The government is here to help…

The upper half of the sheet contains the title and headline but is otherwise reserved for a short explanatory essay on the initiatives taken to conserve water. The text is interspersed with black and white photographs that document some of the water conservation initiatives that California was already implementing in the 1930s. This includes the construction of the Friant and Shasta dams, but also examples of what happens when water is not properly managed and the supply fails.

The purpose and goals of managing the Golden State’s water supply are made explicit in the subtitle beneath the headline. In addition to securing a stable supply of potable water for both domestic and industrial purposes, the government’s initiatives were set up to control flooding and salinity levels, secure water for irrigation (and recreation), create electricity, and maintain infrastructure in the form of navigation and mobility on California’s rivers.


Context is Everything

In 1873, Barton S. Alexander presented a report to the U.S. Army Corps of Engineers, which proposed the creation of The Central Valley Project. The main purpose was to transfer water from Northern California to the Central Valley. By 1904, the Bureau of Reclamation began expressing interest in Alexander’s project, but as is often the case with government initiatives, it was delayed and ended up being a reaction to calamity rather than a timely effort to avert it. The delay lasted until the early 1920s when a series of droughts and other water-related catastrophes struck California.

The turning point came in 1933 when the State of California ratified the Central Valley Project Act. This legislation allowed the Bureau of Reclamation to issue revenue bonds, which generated approximately $170 million in funding for the project. Unfortunately, financial setbacks due to insufficient state funds and the economic hardships of the Great Depression caused further delays. Ultimately, California was forced to seek federal funding for the project, which is why it ended up being an initiative that was shared between the state and federal governments and also involving the Army Corps of Engineers.

The initial groundwork commenced in the late 1930s and focussed on the construction of the Friant and Shasta dams and the excavation of a comprehensive network of irrigation canals. This was the start of a multi-decade endeavor that was not fully completed until the early 1970s.


A. Hoen & Co.

A. Hoen & Co. was a lithographic printing company established in the 1840s by Edward Weber (as E. Weber & Co). Headquartered in Baltimore, the company rose to prominence under the leadership of August Hoen. After Weber’s death, Hoen assumed company control and rebranded the firm as A. Hoen & Co. His dedication to excellence and innovation propelled the company to become a driver of the American lithography and printing industry in the mid-19th century.

In addition to building the company, August Hoen is famous for pioneering the litho-caustic method.
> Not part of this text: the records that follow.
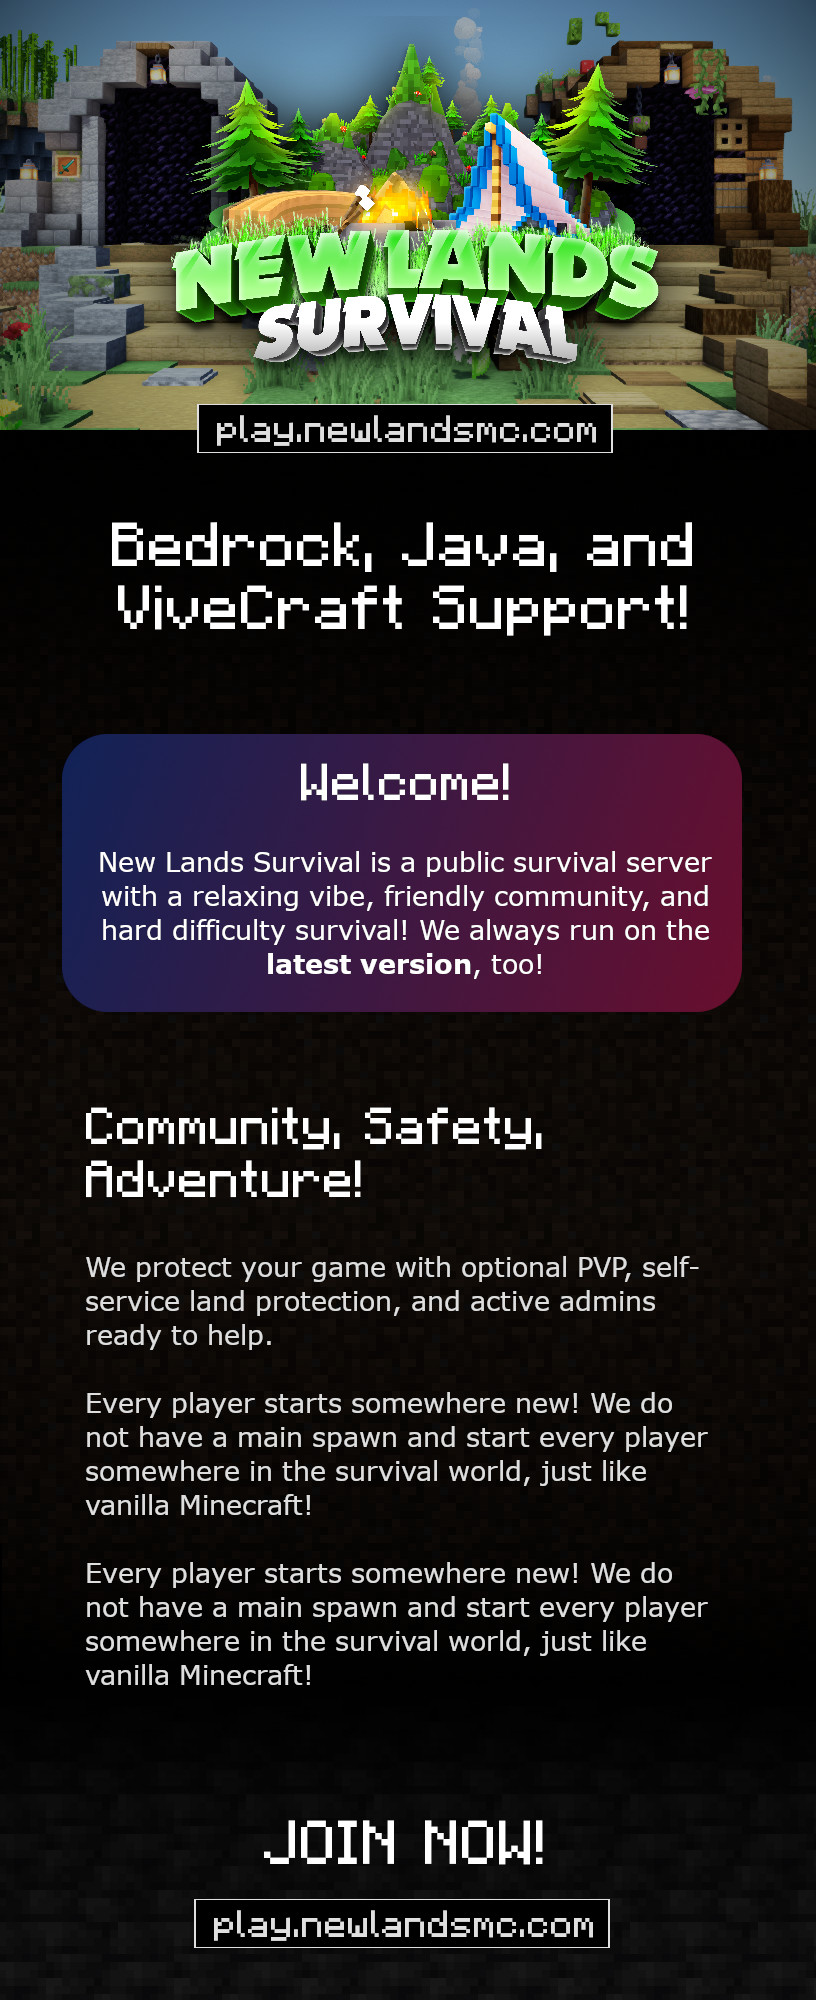
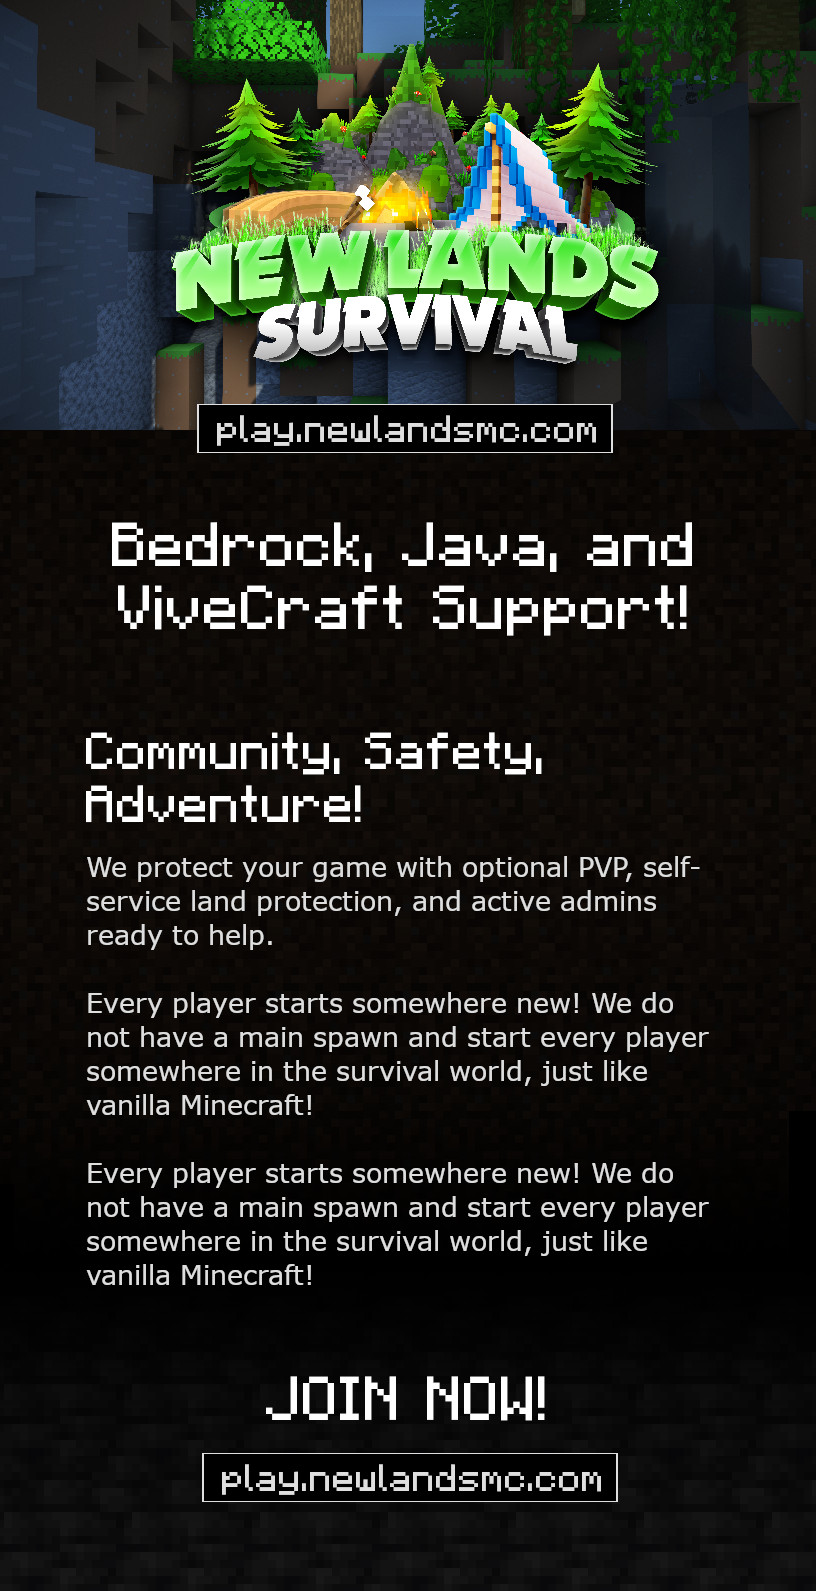
new backgrounds

diff --git a/content/assets/css/main.css b/content/assets/css/main.css
@@ -428,18 +428,6 @@ div.narrow {
   align-items: center;
 }
 
-#player-count {
-  align-self: center;
-  /* text-align: center; */
-  width: fit-content;
-  margin: 4px auto;
-  padding: 4px 30px;
-  border-radius: 10px;
-  background: linear-gradient(330deg, rgb(110 14 44), rgb(11 36 90));
-  color: white;
-  /* font-family: mctext; */
-}
-
 button {
   padding: 10px;
   margin: 16px;
@@ -664,10 +652,6 @@ button:hover {
   margin: 30px;
 }
 
-#landing-body #mobile-nav > a > img {
-  display: none;
-}
-
 #mobile-nav div input {
   display: block;
   width: 33px;
@@ -789,15 +773,18 @@ button:hover {
 }
 
 @media (max-width: 700px) {
+  .sub-title {
+    background-size: 300%;
+  }
   .content {
     width: 90%;
     margin: 0 !important;
   }
-  .title {
-    top: -35px;
-  }
   #main-nav, #scrollbutton {
     display: none;
+  }
+  .title {
+    top: -15px;
   }
   #mobile-nav {
     display: block;
@@ -900,7 +887,7 @@ button:hover {
 }
 
 @media (max-height: 700px) {
-  .landing-title-text h1, .landing-title-text p {
+  .hide-mobile-2 {
     display: none !important;
   }
   .title {

diff --git a/content/assets/templates/footer.html b/content/assets/templates/footer.html
@@ -1,6 +1,6 @@
 <footer>
   <div id="footer-divider"></div>
-  <p style="width: 100%; text-align: center;">Supported versions as of February 25th 2023: Java 1.18 to 1.19.3, Bedrock 1.19.60, Vivecraft 1.19.X</p>
+  <p style="width: 100%; text-align: center;">Supported versions as of March 16th 2023: Java 1.18 to 1.19.4, Bedrock 1.19.70, Vivecraft 1.19.X</p>
   <ul>
     <li><a href="/rules/">Rules</a></li>
     <li><a href="/join/">How to Join</a></li>

diff --git a/content/rules/index.php b/content/rules/index.php
@@ -18,7 +18,7 @@
   <body>
     <?php echo file_get_contents($_SERVER['DOCUMENT_ROOT'] .'/assets/templates/header.html'); ?>
     <main>
-      <div class="sub-title">
+      <div class="sub-title" style="background-image: linear-gradient(rgba(0, 0, 0, 0.1), rgba(0, 0, 0, 0.1)), url(/assets/images/rules-title.webp); background-position: 50% 40%;">
         <div>
           <h1>Server Rules</h1>
           <h2>Be: Careful, Kind, and Fair!</h2>
@@ -27,7 +27,7 @@
       <div class="content">
         <div class="shadow"></div>
         <section style="padding-top: 30px;">
-          <h3>Be Careful</h3>
+          <h3>Be Careful!</h3>
           <ul>
             <li class="rules">Trusting players is at-your-own-risk! (Set up your land claim roles and areas carefully!)</li>
             <li class="rules">Trades and job agreements are at-your-own-risk! (Use the /trade GUI to avoid scams.)</li>
@@ -36,29 +36,28 @@
           </ul>
         </section>
         <section>
-          <h3>Be Kind</h3>
+          <h3>Be Kind!</h3>
           <ul>
-            <li class="rules">Player traps are prohibited. ("Player traps" = something designed to kill or trap a player that isn't an obvious threat until after it has triggered.)</li>
-            <li class="rules">Harassment, threats, verbal abuse, hateful speech, and offensive generalizations are prohibited.</li>
-            <li class="rules">No bullying. (Do not spawn camp, repeatedly kill the same player, or target new players.)</li>
-            <li class="rules">No trolling or antagonizing. (Do not participate in actions intended only to upset others.)</li>
-            <li class="rules">Keep other's feelings in mind when using chat. (Staff have the right to shut down a conversation if needed.)</li>
-            <li class="rules">Do not spam.</li>
+            <li class="rules">Player traps are prohibited! ("Player traps" = something designed to kill or trap a player that isn't an obvious threat until after it has triggered.)</li>
+            <li class="rules">Harassment, threats, verbal abuse, hateful speech, and offensive generalizations are prohibited!</li>
+            <li class="rules">No bullying! (Do not spawn camp, repeatedly kill the same player, or target new players.)</li>
+            <li class="rules">No trolling or antagonizing! (Do not participate in actions intended only to upset others.)</li>
+            <li class="rules">Keep other's feelings in mind when using chat! (Staff have the right to shut down a conversation if needed.)</li>
+            <li class="rules">Do not spam!</li>
           </ul>
         </section>
         <section>
-          <h3>Be Fair</h3>
+          <h3>Be Fair!</h3>
           <ul>
-            <li class="rules">Any hack or mod that gives you an unfair advantage in the game is not allowed.
+            <li class="rules">Any hack or mod that gives you an unfair advantage in the game is not allowed!
               <ul>
                 <li class="rules"><strong>Banned mods:</strong> minimaps</li>
                 <li class="rules"><strong>Approved mods:</strong> performance enhancers (like Optifine), shaders, gameplay recording, inventory management, status HUDs</li>
               </ul>
             </li>
-            <li class="rules">Do not exploit bugs in our server's features. Vanilla exploit are allowed, unless they involve duplicating items.</li>
-            <li class="rules">If you share your account, you are responsible for anything that happens on your account.</li>
-            <li class="rules">Do not purposely sit AFK on the server. (no AFK machines, farms, etc.)</li>
-            <li class="rules">Alt accounts are prohibited.</li>
+            <li class="rules">Do not exploit bugs in our server's features. Vanilla exploit are allowed, unless they involve duplicating items!</li>
+            <li class="rules">If you share your account, you are responsible for anything that happens on your account!</li>
+            <li class="rules">Alt accounts are prohibited!</li>
           </ul>
         </section>
         <section>

diff --git a/content/index.php b/content/index.php
@@ -1,7 +1,7 @@
 <!doctype html>
 <html lang="en">
   <head>
-    <title>New Lands Survival | 1.19.3 Minecraft Survival Server</title>
+    <title>New Lands Survival | 1.19.4 Minecraft Survival Server</title>
     <meta name="description" content="New Lands Survival is a hard difficulty survival Minecraft server with a relaxing vibe and friendly community! We always run on the latest version! Grief protection, optional PVP, and more!" />
     <meta property="og:description" content="New Lands Survival is a hard difficulty survival Minecraft server with a relaxing vibe and friendly community! We always run on the latest version! Grief protection, optional PVP, and more!" />
     <meta name="twitter:description" content="New Lands Survival is a hard difficulty survival Minecraft server with a relaxing vibe and friendly community! We always run on the latest version! Grief protection, optional PVP, and more!" />
@@ -64,12 +64,12 @@
   <body id="landing-body">
     <?php echo file_get_contents($_SERVER['DOCUMENT_ROOT'] .'/assets/templates/header.html'); ?>
     <main>
-      <div class="title" style="background: linear-gradient( rgba(0, 0, 0, 0) 35%, rgba(0, 0, 0, 1) ), url(/assets/images/landing-title.webp); background-size: cover; background-position: 85%;">
+      <div class="title" style="background: linear-gradient( rgba(0, 0, 0, 0) 45%, rgba(0, 0, 0, 1) ), url(/assets/images/landing-title.webp); background-size: cover; background-position: 40%;">
       </div>
       <div class="title" style="position: absolute; z-index: 3;">
         <div class="landing-title-text" style="text-align: center;">
-          <img class="landing-logo" src="/assets/images/logo.webp" alt="New Lands Survival Logo" />
-          <h1 style="margin: 30px;">1.19.3 Survival Community!</h1>
+          <img class="landing-logo hide-mobile-2" src="/assets/images/logo.webp" alt="New Lands Survival Logo" />
+          <h1 style="margin: 30px;">1.19.4 Survival Community!</h1>
           <p class="ip">play.newlandsmc.com</p>
           <div style="width:100%">
             <button type="button" class="copyip-button" id="cb1" onclick="copyToClipboard('cb1','play.newlandsmc.com','https://newlandsmc.com/join')">Copy IP!</button>

diff --git a/content/redirect/index.php b/content/redirect/index.php
@@ -6,6 +6,17 @@
     <?php echo file_get_contents($_SERVER['DOCUMENT_ROOT'] .'/assets/templates/seo.html'); ?>
     <script async type="module" src="/assets/javascript/jquery-3.6.3.min.js"></script>
     <script defer async type="module" src="/assets/javascript/nav.js"></script>
+    <style>
+      h3 {
+        font-weight: 100;
+        text-align: center;
+      }
+      @media (max-width: 700px) {
+        h3 {
+          font-size: 1em;
+        }
+      }
+    </style>
   </head>
   <body>
     <?php echo file_get_contents($_SERVER['DOCUMENT_ROOT'] .'/assets/templates/header.html'); ?>
@@ -13,7 +24,7 @@
       <div class="title" style="background-image: url(/assets/images/404-title.webp);">
         <video id="landing-title-video" autoplay loop muted hidden-src="/assets/videos/404-video.mp4" poster="/assets/images/404-title.webp"></video>
         <div>
-          <h2>We Moved!</h2>
+          <h1>We Moved!</h1>
           <h3>SemiVanilla MC is now <strong>New Lands Survival</strong>!</h3>
           <h3>Please bookmark our new website:</h3>
           <h3><a href="/">newlandsmc.com</a></h3>

diff --git a/content/join/index.php b/content/join/index.php
@@ -61,14 +61,24 @@
           width: 80px;
         }
       }
+      #player-count {
+        align-self: center;
+        width: fit-content;
+        margin: 4px auto;
+        padding: 4px 30px;
+        border-radius: 10px;
+        background: linear-gradient(330deg, rgb(110 14 44), rgb(11 36 90));
+        font-family: mctext;
+        color: var(--focus);
+      }
     </style>
   </head>
   <body>
     <?php echo file_get_contents($_SERVER['DOCUMENT_ROOT'] .'/assets/templates/header.html'); ?>
     <main>
-      <div class="sub-title" style="background: linear-gradient( rgba(0, 0, 0, 0.1), rgba(0, 0, 0, 0.1) ), url(/assets/images/join-title.webp); background-size: cover; background-position: 85%;">
+      <div class="sub-title" style="background-image: linear-gradient( rgba(0, 0, 0, 0.1), rgba(0, 0, 0, 0.1) ), url(/assets/images/join-title.webp); background-position: 40%;">
         <div>
-          <h1>How to Join</h1>
+          <h1>How to Join!</h1>
           <h2>We Support Java and Bedrock!</h2>
           <p id="player-count">Players Online:</p>
         </div>

diff --git a/content/404.php b/content/404.php
@@ -6,6 +6,17 @@
     <?php echo file_get_contents($_SERVER['DOCUMENT_ROOT'] .'/assets/templates/seo.html'); ?>
     <script async type="module" src="/assets/javascript/jquery-3.6.3.min.js"></script>
     <script defer async type="module" src="/assets/javascript/nav.js"></script>
+    <style>
+      h3 {
+        font-weight: 100;
+        text-align: center;
+      }
+      @media (max-width: 700px) {
+        h3 {
+          font-size: 1em;
+        }
+      }
+    </style>
   </head>
   <body>
     <?php echo file_get_contents($_SERVER['DOCUMENT_ROOT'] .'/assets/templates/header.html'); ?>
@@ -13,7 +24,7 @@
       <div class="title" style="background-image: url(/assets/images/404-title.webp);">
         <video id="landing-title-video" autoplay loop muted hidden-src="/assets/videos/404-video.mp4" poster="/assets/images/404-title.webp"></video>
         <div>
-          <h2>404</h2>
+          <h1>404</h1>
           <h3>Page not found.</h3>
         </div>
       </div>

diff --git a/content/vote/index.php b/content/vote/index.php
@@ -71,7 +71,7 @@
   <body>
     <?php echo file_get_contents($_SERVER['DOCUMENT_ROOT'] .'/assets/templates/header.html'); ?>
     <main>
-      <div class="sub-title" style="background-image: url(/assets/images/vote-title.webp); background-position: center;">
+      <div class="sub-title" style="background-image: linear-gradient(rgba(0, 0, 0, 0.1), rgba(0, 0, 0, 0.1)), url(/assets/images/vote-title.webp); background-position: 50% 45%;">
         <div>
           <h1>Vote Daily!</h1>
           <h2>Earn Rewards Every Day!</h2>
@@ -122,7 +122,7 @@
         </div>
         <div class="votesection" id="votesection2">
           <section class="center">
-            <h3>Free Crates</h3>
+            <h3>Rewards!</h3>
             <p>1 Vote Crate for every vote!</p>
             <p>FREE Premium Crate(s) for voting 7 days in a row!</p>
             <p><strong>NEW!</strong> Claim a FREE premium rank and earn DOUBLE Premium Crates from voting!</p>

diff --git a/content/features/recipes/index.php b/content/features/recipes/index.php
@@ -8,13 +8,14 @@
     <style>
       section img {
         border-radius: 5px;
+        filter: brightness(0.9);
       }
     </style>
   </head>
   <body>
     <?php echo file_get_contents($_SERVER['DOCUMENT_ROOT'] .'/assets/templates/header.html'); ?>
     <main>
-      <div class="sub-title" style="background-image: url(/assets/images/features-recipes-title.webp); background-position: center;">
+      <div class="sub-title" style="background-image: linear-gradient(rgba(0, 0, 0, 0.1), rgba(0, 0, 0, 0.1)), url(/assets/images/recipes-title.webp); background-position: center;">
         <div>
           <h1>Custom Recipes</h1>
           <h2>Found on New Lands Survival MC</h2>

diff --git a/content/features/enchantments/index.php b/content/features/enchantments/index.php
@@ -9,7 +9,7 @@
   <body>
     <?php echo file_get_contents($_SERVER['DOCUMENT_ROOT'] .'/assets/templates/header.html'); ?>
     <main>
-      <div class="sub-title" style="background-image: url(/assets/images/enchantments-title.webp); background-position: center;">
+      <div class="sub-title" style="background-image: linear-gradient(rgba(0, 0, 0, 0.1), rgba(0, 0, 0, 0.1)), url(/assets/images/enchantments-title.webp); background-position: 50% 45%;">
         <div>
           <h1>Custom Enchantments</h1>
           <h2>By AdvancedEnchantments</h2>

diff --git a/content/features/enchantments/all/index.php b/content/features/enchantments/all/index.php
@@ -31,7 +31,7 @@
   <body>
     <?php echo file_get_contents($_SERVER['DOCUMENT_ROOT'] .'/assets/templates/header.html'); ?>
     <main>
-      <div class="sub-title" style="background-image: url(/assets/images/enchantments-all-title.webp); background-position: center;">
+      <div class="sub-title" style="background-image: linear-gradient(rgba(0, 0, 0, 0.1), rgba(0, 0, 0, 0.1)), url(/assets/images/enchantments-all-title.webp); background-position: center;">
         <div>
           <h1>Custom Enchantments</h1>
           <h2>List of All</h2>

diff --git a/content/features/claiming/index.php b/content/features/claiming/index.php
@@ -9,7 +9,7 @@
   <body>
     <?php echo file_get_contents($_SERVER['DOCUMENT_ROOT'] .'/assets/templates/header.html'); ?>
     <main>
-      <div class="sub-title" style="background-image: url(/assets/images/claiming-title.webp); background-position: center;">
+      <div class="sub-title" style="background-image: linear-gradient(rgba(0, 0, 0, 0.1), rgba(0, 0, 0, 0.1)), url(/assets/images/claiming-title.webp); background-position: 50% 45%;">
         <div>
           <h1>Land Claiming</h1>
           <h2>By GriefPrevention</h2>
Patented in 1860, this revolutionized etching techniques using citric acid and gum arabic blend. This allowed lithographers to monitor the development of shaded patterns as they were etched onto the stone. Hoen’s relentless pursuit of refining shading techniques led to multiple patents granted in 1880 for methods to produce halftone prints via lithography. In 1877, the company gained recognition at the Centennial Exposition with “The Continentals,” a print created by Hoen’s litho-caustic process. It earned a commendation from the expo judges for its excellence in chromo-lithographic art.

Albert Hoen, August’s son, continued in his father’s footsteps and made significant contributions to the field, excelling as a printmaker and overseeing a laboratory dedicated to lithographic limestone testing. He conducted rigorous experiments and test runs with stones from promising new locations, furthering the company’s commitment to innovation and quality.

Condition Description

Wear and toning around edge. Small tear in left margin.